The facility using the system is solely responsible for validation. While it is common for a facility to contract an outside firm to perform this complex service, it is still the facility’s obligation to approve protocols and execute testing. Ensuring that the entire validation process is accounted for requires some organization. This comes by way of the validation master plan.
The master plan maps out the entire process of validation. It is thorough and multifaceted. A full description of a master plan can be found here in Jan Eudy’s “Validation of Aseptic Cleanrooms for Co-Packing Food Items” in Controlled Environments.
The validation process can be summarized, however, into four core specification areas:
- Installation Qualification (IQ) – this documentation is a series of checklists, forms, drawings, schematics, and equipment manuals that prove all devices, equipment, and control loops are installed and functioning as specified. Any hardware and software that controls the equipment is included in this category.
- Operation Qualification (OQ) – this documents that all equipment and accompanying control systems operate as designed and perform within specified standards.
- Performance Qualification (PQ) – This puts the entire process together to ensure that the final product consistently meets specifications. Eudy describes it: “The PQ documents that the entire system can operate consistently and will produce a product meeting the predetermined specifications of the facility.”

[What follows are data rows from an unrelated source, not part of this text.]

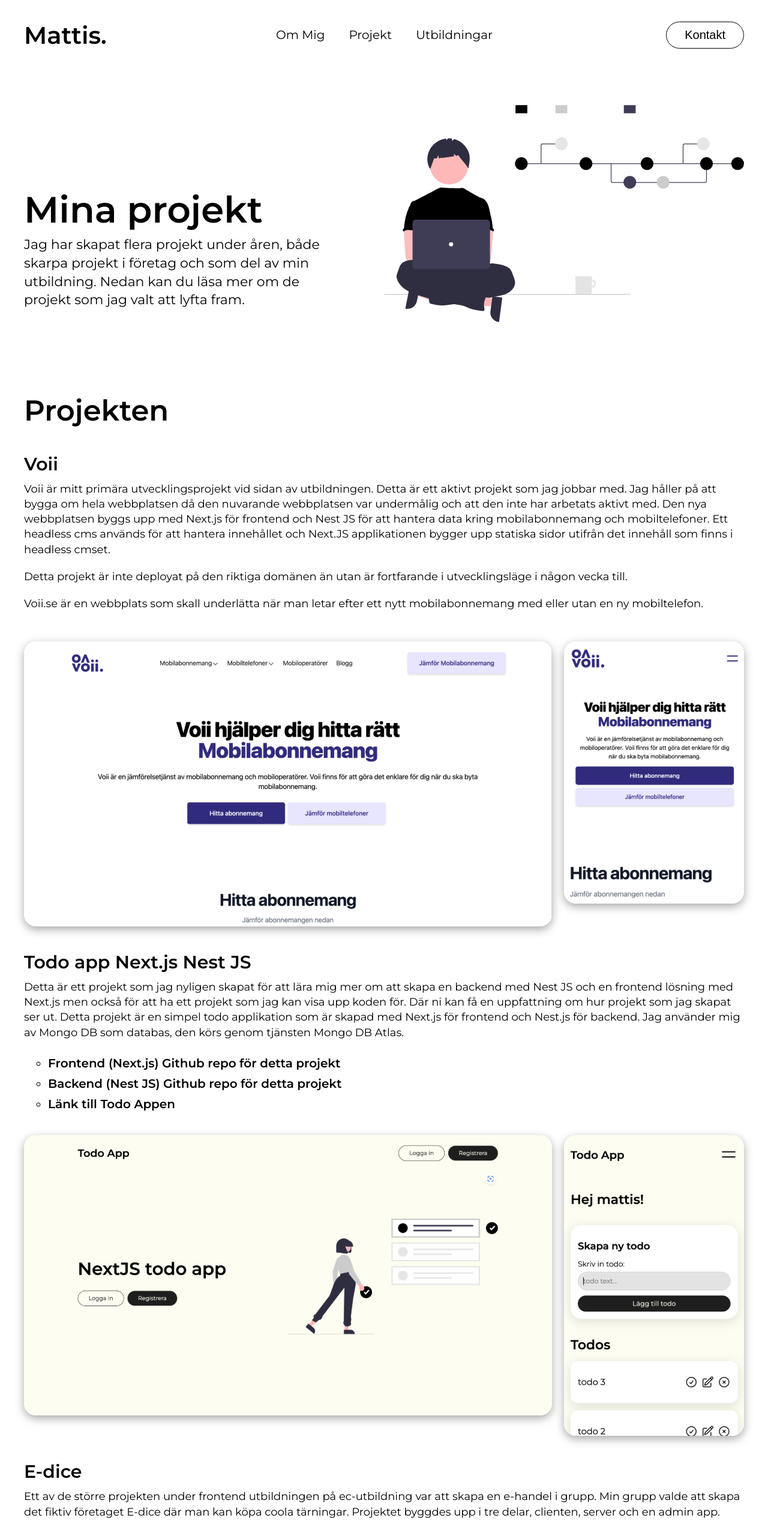
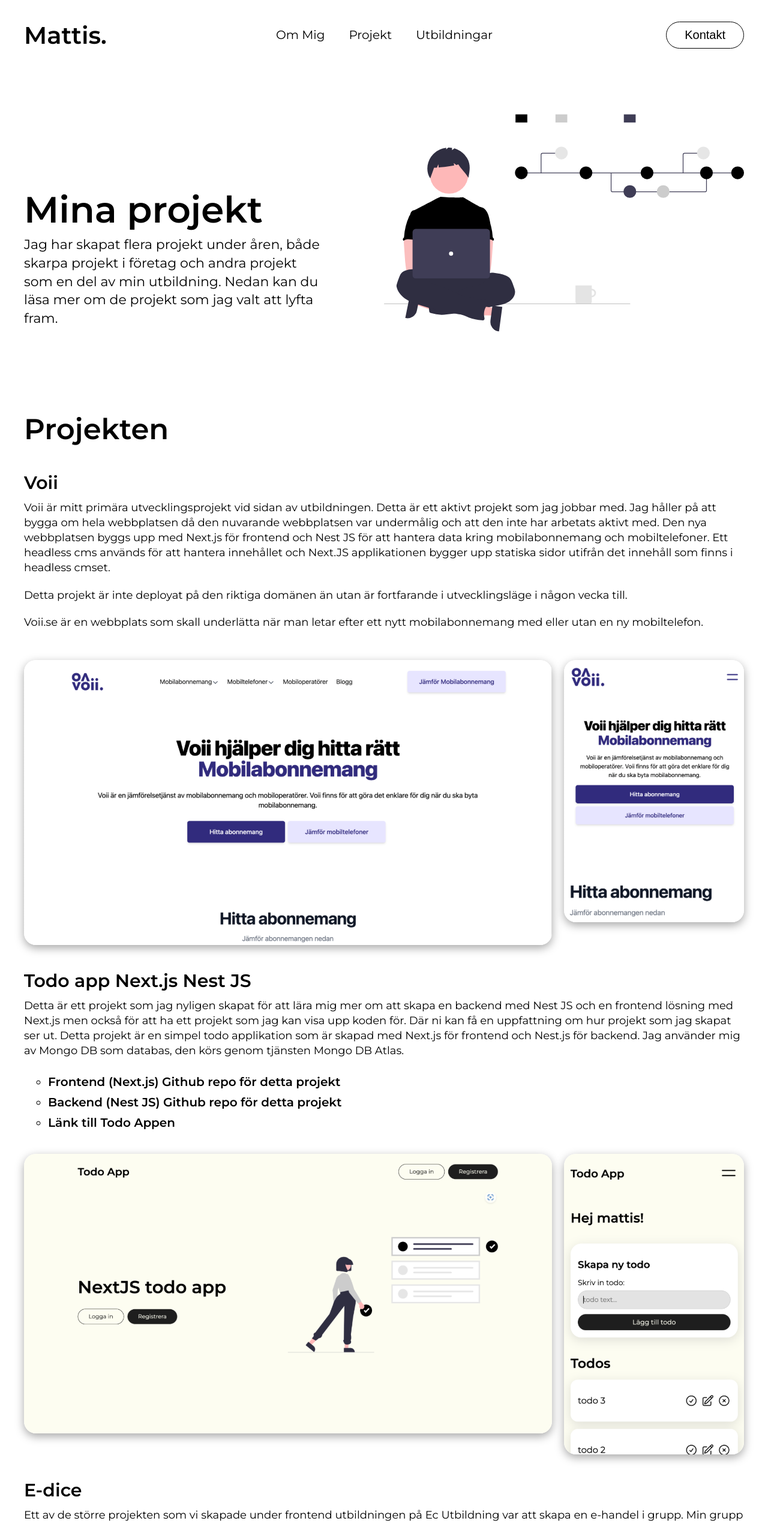
Before and after one commit to merkensten/portfolio, a Next.js app: page /projekt in a window 1280 px wide. Shown: the top 2540 px of the page at 60% size. Built offline with nearby package versions, Linux system fonts and the light colour scheme.

Commit message:
Mindre fixes implementerade

```diff
--- a/src/pages/projekt.tsx
+++ b/src/pages/projekt.tsx
@@ -15,7 +15,7 @@ function projekt() {
       />
       <Hero
         title="Mina projekt"
-        subTitle="Jag har skapat flera projekt under åren, både skarpa projekt i företag och som del av min utbildning. Nedan kan du läsa mer om de projekt som jag valt att lyfta fram."
+        subTitle="Jag har skapat flera projekt under åren, både skarpa projekt i företag och andra projekt som en del av min utbildning. Nedan kan du läsa mer om de projekt som jag valt att lyfta fram."
         imgUrl="/bilder/projekt-hero.svg"
         imgAlt="Mattis Portfolio Projekt Hero bild illustration"
       />
@@ -107,8 +107,8 @@ function projekt() {
           imageMobileAlt="edice mobil version"
         >
           <p>
-            Ett av de större projekten under frontend utbildningen på
-            ec-utbildning var att skapa en e-handel i grupp. Min grupp valde att
+            Ett av de större projekten som vi skapade under frontend utbildningen på
+            Ec Utbildning var att skapa en e-handel i grupp. Min grupp valde att
             skapa det fiktiv företaget E-dice där man kan köpa coola tärningar.
             Projektet byggdes upp i tre delar, clienten, server och en admin
             app.
--- a/src/pages/utbildningar.tsx
+++ b/src/pages/utbildningar.tsx
@@ -15,7 +15,7 @@ function utbildningar() {
       />
       <Hero
         title="Mina utbildningar"
-        subTitle="Jag har gått flera utbildningar relaterade till webbutveckling och har även jobbat med webbutveckling i flera år. Jag har också gått en tvåårig utbildning inom e-handel."
+        subTitle="Jag har gått flera utbildningar relaterat till webbutveckling och har även jobbat med webbutveckling i flera år. Jag har också gått en tvåårig utbildning inom e-handel."
         imgUrl="/bilder/utbildningar/utbildningar-hero.svg"
         imgAlt="Mattis Portfolio Utbildningar Hero bild illustration"
       />
@@ -33,7 +33,7 @@ function utbildningar() {
             har vi också foksuerat mycket på versionshantering med git och
             github när vi har jobbat i grupp.
           </p>
-          <h4>Kurser som jag läst i denna kurs:</h4>
+          <h4>Kurser som jag läst i denna utbildning:</h4>
           <ul>
             <li>HTML5 och CSS3 med SEO</li>
             <li>JavaScript</li>
@@ -74,7 +74,7 @@ function utbildningar() {
         </div>
         <div className={styles.utbildning}>
           <h3>
-            E-handelslogistiker / E-commerce manager -Nässjö Akademin (2017 -
+            E-handelslogistiker / E-commerce manager - Nässjö Akademin (2017 -
             2019)
           </h3>
           <p>
--- a/src/styles/globals.scss
+++ b/src/styles/globals.scss
@@ -87,4 +87,8 @@ img {
   color: #fff;
   cursor: pointer;
   margin-top: 1rem;
+
+  &:hover {
+    font-size: 2.2rem;
+  }
 }
```
Also changed, not shown: src/pages/index.tsx (+6 -6 lines).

- Change control – this documents any change that has been performed as well as the revalidation of the changed element and the entire system working after the change has been implemented.
Firms that perform validation have outlines of a validation master plan and expertise in completing all the necessary steps. It is often more convenient and more reliable to call upon an expert to validate a cleanroom. Gerbig Engineering Company performs validation of facilities and equipment. A detailed description of what their IG, OQ, and PQ entails can be found on this site under Services > Validation > IQ, OQ, PQ.